**MATERIALS PROVIDED**:
--- START ---

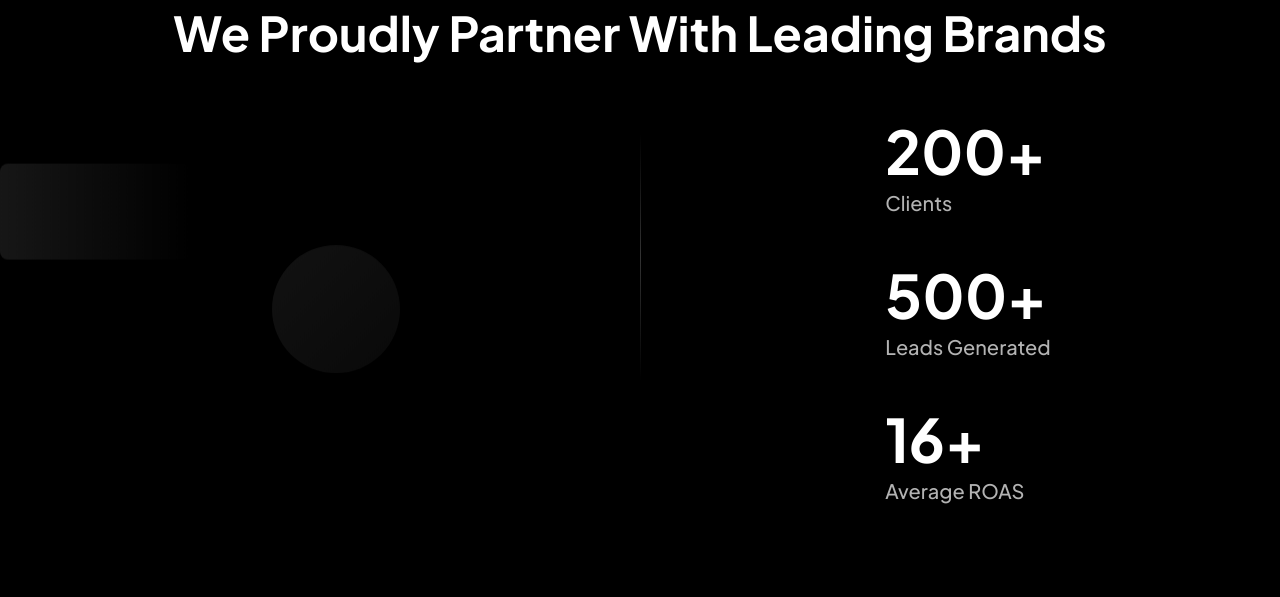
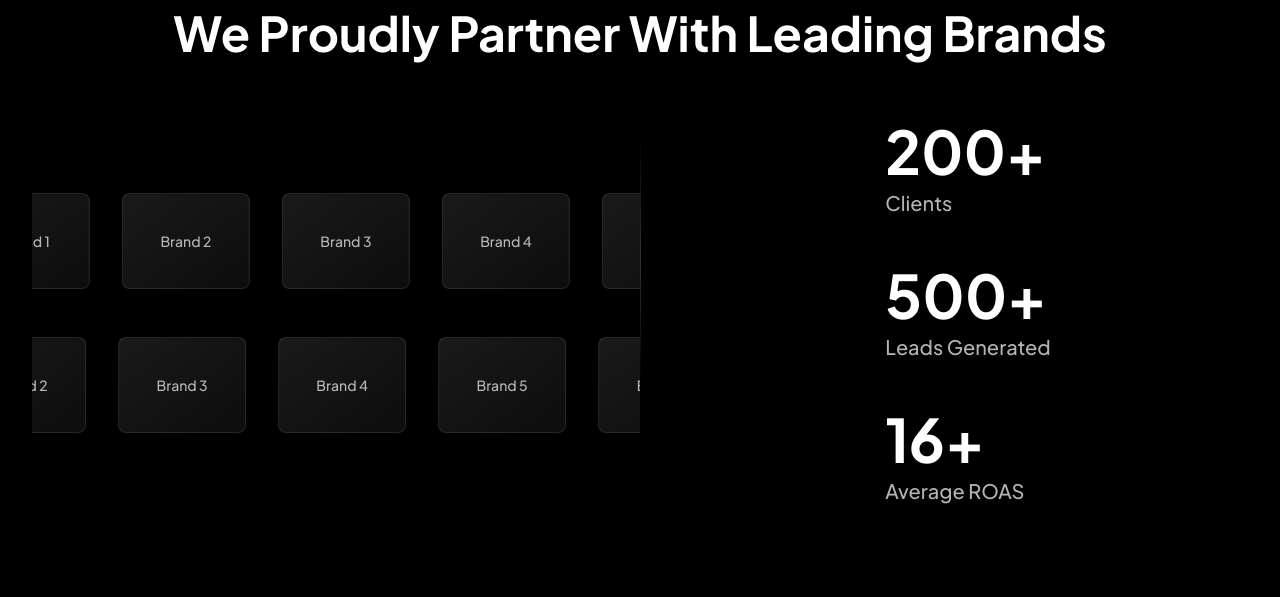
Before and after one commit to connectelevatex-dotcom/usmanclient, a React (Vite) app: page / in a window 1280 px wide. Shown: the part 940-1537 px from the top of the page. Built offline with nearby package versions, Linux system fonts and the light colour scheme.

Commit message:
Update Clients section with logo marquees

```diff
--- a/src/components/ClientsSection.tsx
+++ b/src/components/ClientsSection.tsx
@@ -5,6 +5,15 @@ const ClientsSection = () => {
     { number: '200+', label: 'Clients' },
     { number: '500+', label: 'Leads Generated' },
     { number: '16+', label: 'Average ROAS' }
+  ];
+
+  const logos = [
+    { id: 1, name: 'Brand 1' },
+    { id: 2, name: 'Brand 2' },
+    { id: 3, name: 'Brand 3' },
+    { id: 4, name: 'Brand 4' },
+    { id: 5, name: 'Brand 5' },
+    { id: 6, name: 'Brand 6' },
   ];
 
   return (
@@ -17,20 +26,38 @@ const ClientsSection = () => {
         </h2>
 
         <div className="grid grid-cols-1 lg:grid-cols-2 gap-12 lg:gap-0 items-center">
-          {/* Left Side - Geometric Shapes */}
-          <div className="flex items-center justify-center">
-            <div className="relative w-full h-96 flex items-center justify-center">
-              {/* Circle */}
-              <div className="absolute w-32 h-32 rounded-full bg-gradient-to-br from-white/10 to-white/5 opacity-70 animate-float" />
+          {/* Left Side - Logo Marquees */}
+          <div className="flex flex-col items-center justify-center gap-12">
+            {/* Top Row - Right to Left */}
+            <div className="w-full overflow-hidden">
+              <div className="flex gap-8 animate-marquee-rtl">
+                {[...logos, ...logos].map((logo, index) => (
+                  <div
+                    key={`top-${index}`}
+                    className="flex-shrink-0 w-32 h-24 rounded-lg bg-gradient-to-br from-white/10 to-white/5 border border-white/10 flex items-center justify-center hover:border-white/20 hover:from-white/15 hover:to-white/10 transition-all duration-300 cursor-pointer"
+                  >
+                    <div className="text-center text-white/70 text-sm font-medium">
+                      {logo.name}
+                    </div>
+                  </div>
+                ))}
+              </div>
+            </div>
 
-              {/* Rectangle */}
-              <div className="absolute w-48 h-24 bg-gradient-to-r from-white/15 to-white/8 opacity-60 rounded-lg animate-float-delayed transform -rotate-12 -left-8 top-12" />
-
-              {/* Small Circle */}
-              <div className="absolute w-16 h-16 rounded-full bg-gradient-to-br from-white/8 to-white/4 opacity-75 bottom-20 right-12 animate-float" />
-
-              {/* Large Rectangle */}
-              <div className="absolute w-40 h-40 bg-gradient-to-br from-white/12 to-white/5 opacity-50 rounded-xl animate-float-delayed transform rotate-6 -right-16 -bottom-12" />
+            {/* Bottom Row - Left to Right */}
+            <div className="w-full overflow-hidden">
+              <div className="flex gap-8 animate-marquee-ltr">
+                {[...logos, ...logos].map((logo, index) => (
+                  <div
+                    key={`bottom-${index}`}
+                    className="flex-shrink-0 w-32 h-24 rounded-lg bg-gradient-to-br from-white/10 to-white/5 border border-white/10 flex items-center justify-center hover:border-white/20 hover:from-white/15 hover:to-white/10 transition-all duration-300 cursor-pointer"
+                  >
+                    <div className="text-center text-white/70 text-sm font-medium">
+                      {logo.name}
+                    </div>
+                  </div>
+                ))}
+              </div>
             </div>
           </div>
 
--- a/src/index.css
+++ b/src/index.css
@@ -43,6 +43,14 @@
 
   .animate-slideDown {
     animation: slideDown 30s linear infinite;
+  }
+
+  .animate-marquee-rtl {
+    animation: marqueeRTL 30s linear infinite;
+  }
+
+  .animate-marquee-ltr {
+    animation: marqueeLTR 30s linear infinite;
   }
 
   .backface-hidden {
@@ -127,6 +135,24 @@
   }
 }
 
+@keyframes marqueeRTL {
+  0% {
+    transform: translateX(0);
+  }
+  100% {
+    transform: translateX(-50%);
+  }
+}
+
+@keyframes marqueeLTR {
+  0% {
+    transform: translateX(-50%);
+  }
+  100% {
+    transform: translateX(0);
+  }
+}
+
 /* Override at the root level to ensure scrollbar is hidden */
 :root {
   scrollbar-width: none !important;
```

--- END ---

Print the whole listing above exactly, and keep every picture out of the copy.

**TASK ANSWER**:
Before and after one commit to connectelevatex-dotcom/usmanclient, a React (Vite) app: page / in a window 1280 px wide. Shown: the part 940-1537 px from the top of the page. Built offline with nearby package versions, Linux system fonts and the light colour scheme.

Commit message:
Update Clients section with logo marquees

```diff
--- a/src/components/ClientsSection.tsx
+++ b/src/components/ClientsSection.tsx
@@ -5,6 +5,15 @@ const ClientsSection = () => {
     { number: '200+', label: 'Clients' },
     { number: '500+', label: 'Leads Generated' },
     { number: '16+', label: 'Average ROAS' }
+  ];
+
+  const logos = [
+    { id: 1, name: 'Brand 1' },
+    { id: 2, name: 'Brand 2' },
+    { id: 3, name: 'Brand 3' },
+    { id: 4, name: 'Brand 4' },
+    { id: 5, name: 'Brand 5' },
+    { id: 6, name: 'Brand 6' },
   ];
 
   return (
@@ -17,20 +26,38 @@ const ClientsSection = () => {
         </h2>
 
         <div className="grid grid-cols-1 lg:grid-cols-2 gap-12 lg:gap-0 items-center">
-          {/* Left Side - Geometric Shapes */}
-          <div className="flex items-center justify-center">
-            <div className="relative w-full h-96 flex items-center justify-center">
-              {/* Circle */}
-              <div className="absolute w-32 h-32 rounded-full bg-gradient-to-br from-white/10 to-white/5 opacity-70 animate-float" />
+          {/* Left Side - Logo Marquees */}
+          <div className="flex flex-col items-center justify-center gap-12">
+            {/* Top Row - Right to Left */}
+            <div className="w-full overflow-hidden">
+              <div className="flex gap-8 animate-marquee-rtl">
+                {[...logos, ...logos].map((logo, index) => (
+                  <div
+                    key={`top-${index}`}
+                    className="flex-shrink-0 w-32 h-24 rounded-lg bg-gradient-to-br from-white/10 to-white/5 border border-white/10 flex items-center justify-center hover:border-white/20 hover:from-white/15 hover:to-white/10 transition-all duration-300 cursor-pointer"
+                  >
+                    <div className="text-center text-white/70 text-sm font-medium">
+                      {logo.name}
+                    </div>
+                  </div>
+                ))}
+              </div>
+            </div>
 
-              {/* Rectangle */}
-              <div className="absolute w-48 h-24 bg-gradient-to-r from-white/15 to-white/8 opacity-60 rounded-lg animate-float-delayed transform -rotate-12 -left-8 top-12" />
-
-              {/* Small Circle */}
-              <div className="absolute w-16 h-16 rounded-full bg-gradient-to-br from-white/8 to-white/4 opacity-75 bottom-20 right-12 animate-float" />
-
-              {/* Large Rectangle */}
-              <div className="absolute w-40 h-40 bg-gradient-to-br from-white/12 to-white/5 opacity-50 rounded-xl animate-float-delayed transform rotate-6 -right-16 -bottom-12" />
+            {/* Bottom Row - Left to Right */}
+            <div className="w-full overflow-hidden">
+              <div className="flex gap-8 animate-marquee-ltr">
+                {[...logos, ...logos].map((logo, index) => (
+                  <div
+                    key={`bottom-${index}`}
+                    className="flex-shrink-0 w-32 h-24 rounded-lg bg-gradient-to-br from-white/10 to-white/5 border border-white/10 flex items-center justify-center hover:border-white/20 hover:from-white/15 hover:to-white/10 transition-all duration-300 cursor-pointer"
+                  >
+                    <div className="text-center text-white/70 text-sm font-medium">
+                      {logo.name}
+                    </div>
+                  </div>
+                ))}
+              </div>
             </div>
           </div>
 
--- a/src/index.css
+++ b/src/index.css
@@ -43,6 +43,14 @@
 
   .animate-slideDown {
     animation: slideDown 30s linear infinite;
+  }
+
+  .animate-marquee-rtl {
+    animation: marqueeRTL 30s linear infinite;
+  }
+
+  .animate-marquee-ltr {
+    animation: marqueeLTR 30s linear infinite;
   }
 
   .backface-hidden {
@@ -127,6 +135,24 @@
   }
 }
 
+@keyframes marqueeRTL {
+  0% {
+    transform: translateX(0);
+  }
+  100% {
+    transform: translateX(-50%);
+  }
+}
+
+@keyframes marqueeLTR {
+  0% {
+    transform: translateX(-50%);
+  }
+  100% {
+    transform: translateX(0);
+  }
+}
+
 /* Override at the root level to ensure scrollbar is hidden */
 :root {
   scrollbar-width: none !important;
```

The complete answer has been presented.